The UN Secretary General’s report to the Human Rights Council (A/HR/37/24) expressed concern for the families of the victims, asked for more information related to the events in 1988 and said in February 2018:
“44. OHCHR continued to receive letters from families of the victims who were summarily executed or forcibly disappeared during the events of 1988. They ask for the intervention of the OHCHR to stop the harassment, intimidation and prosecution of human rights defenders seeking truth and justice on behalf of the victims and their families”
Later on 9 March 2018, the UN High Commissioner for Human Rights, communicated to concerned NGOs that:
“The 88 massacre, the allegation of the massacres in 88, the summary executions and enforced disappearances of thousands of political prisoners – men, women and children – we have received a great deal of information from you… and the recommendations have been made to the national authorities to investigate independently and impartially of course given all the attention given to this by the victims’ families.”
Despite these reports and communications, and many more that have come before these, nothing has been done. It is also not reasonable to thing that authorities that have been involved in the persecutions would launch an independent investigations on themselves to investigate the crimes of humanity that they have committed. The perpetrators have after all enjoyed more than 30 years of impunity. And Iranian authorities are spending resources to actively destroy any evidence that is left to find, such as the mass graves.
- Appeal to the UN Human Rights Council to set up a commission of inquiry into the 1988 massacre and to bring justice for the victims of that crime against humanity.
- Urge the UN High Commissioner for Human Rights to support the launch of an independent fact-finding mission into the 1988 massacre.
- Appeal to the Special Procedures of the Human Rights Council, in particular the Special Rapporteur on the promotion of truth, and the Special Rapporteur on the situation of human rights in Iran to investigate Iran’s 1988 massacre as part of their respective mandates.
This is the appropriate way to end impunity after 30 years, and to stop further killings and harassment of dissidents and their families, and incentivize the Government of Iran to collaborate with the UN.

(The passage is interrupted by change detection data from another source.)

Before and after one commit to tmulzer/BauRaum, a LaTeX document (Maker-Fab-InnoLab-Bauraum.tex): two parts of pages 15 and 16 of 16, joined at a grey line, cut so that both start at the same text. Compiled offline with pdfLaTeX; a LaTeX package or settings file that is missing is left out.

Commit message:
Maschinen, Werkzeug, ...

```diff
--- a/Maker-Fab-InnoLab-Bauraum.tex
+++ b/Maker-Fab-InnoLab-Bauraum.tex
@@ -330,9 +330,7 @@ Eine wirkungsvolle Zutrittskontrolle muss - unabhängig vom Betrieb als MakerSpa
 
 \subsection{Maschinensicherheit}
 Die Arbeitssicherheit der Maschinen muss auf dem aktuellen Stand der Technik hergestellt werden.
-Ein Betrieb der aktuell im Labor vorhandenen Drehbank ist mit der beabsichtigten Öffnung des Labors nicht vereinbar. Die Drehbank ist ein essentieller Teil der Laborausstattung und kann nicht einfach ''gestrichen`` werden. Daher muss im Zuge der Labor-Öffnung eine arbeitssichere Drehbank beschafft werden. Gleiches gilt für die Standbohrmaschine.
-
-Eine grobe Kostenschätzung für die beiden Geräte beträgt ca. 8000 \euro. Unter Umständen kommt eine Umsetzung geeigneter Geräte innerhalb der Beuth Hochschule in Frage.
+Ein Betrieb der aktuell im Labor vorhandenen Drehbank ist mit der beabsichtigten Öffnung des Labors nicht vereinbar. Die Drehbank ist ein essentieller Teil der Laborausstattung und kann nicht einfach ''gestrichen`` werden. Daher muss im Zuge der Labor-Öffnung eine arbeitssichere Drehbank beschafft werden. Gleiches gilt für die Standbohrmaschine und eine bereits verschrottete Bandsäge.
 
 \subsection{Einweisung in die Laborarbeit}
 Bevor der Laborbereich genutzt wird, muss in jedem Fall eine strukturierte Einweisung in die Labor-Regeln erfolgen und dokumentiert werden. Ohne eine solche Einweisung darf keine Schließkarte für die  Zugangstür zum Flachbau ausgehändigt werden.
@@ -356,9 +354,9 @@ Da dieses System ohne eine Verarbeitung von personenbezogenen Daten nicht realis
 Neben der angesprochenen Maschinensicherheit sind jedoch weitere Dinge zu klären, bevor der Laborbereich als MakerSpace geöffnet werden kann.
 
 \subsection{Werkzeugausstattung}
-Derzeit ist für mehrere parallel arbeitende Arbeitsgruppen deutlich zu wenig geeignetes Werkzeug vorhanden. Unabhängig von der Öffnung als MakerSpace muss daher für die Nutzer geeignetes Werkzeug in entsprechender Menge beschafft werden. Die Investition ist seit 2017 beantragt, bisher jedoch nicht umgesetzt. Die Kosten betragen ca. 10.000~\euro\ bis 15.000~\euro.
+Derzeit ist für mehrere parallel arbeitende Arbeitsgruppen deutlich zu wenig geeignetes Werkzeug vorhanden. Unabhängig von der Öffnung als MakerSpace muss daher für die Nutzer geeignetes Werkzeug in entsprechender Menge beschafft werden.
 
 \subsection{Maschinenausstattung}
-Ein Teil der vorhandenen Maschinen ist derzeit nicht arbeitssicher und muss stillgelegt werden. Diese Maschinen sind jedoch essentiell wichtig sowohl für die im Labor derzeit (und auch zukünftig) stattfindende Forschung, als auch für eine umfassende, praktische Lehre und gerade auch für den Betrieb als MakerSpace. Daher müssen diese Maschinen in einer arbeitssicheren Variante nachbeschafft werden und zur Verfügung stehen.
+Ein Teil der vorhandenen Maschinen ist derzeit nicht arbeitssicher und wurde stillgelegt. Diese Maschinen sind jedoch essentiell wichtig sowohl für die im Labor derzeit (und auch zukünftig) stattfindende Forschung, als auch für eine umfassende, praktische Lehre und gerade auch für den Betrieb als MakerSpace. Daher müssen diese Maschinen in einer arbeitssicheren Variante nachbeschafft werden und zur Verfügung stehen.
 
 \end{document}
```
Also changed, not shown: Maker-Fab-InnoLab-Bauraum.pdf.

Association des Femmes Iraniennes en France – Comité des Soutien aux Droits de l’Homme en Iran NGO(s) without consultative status, also share the views expressed in this statement.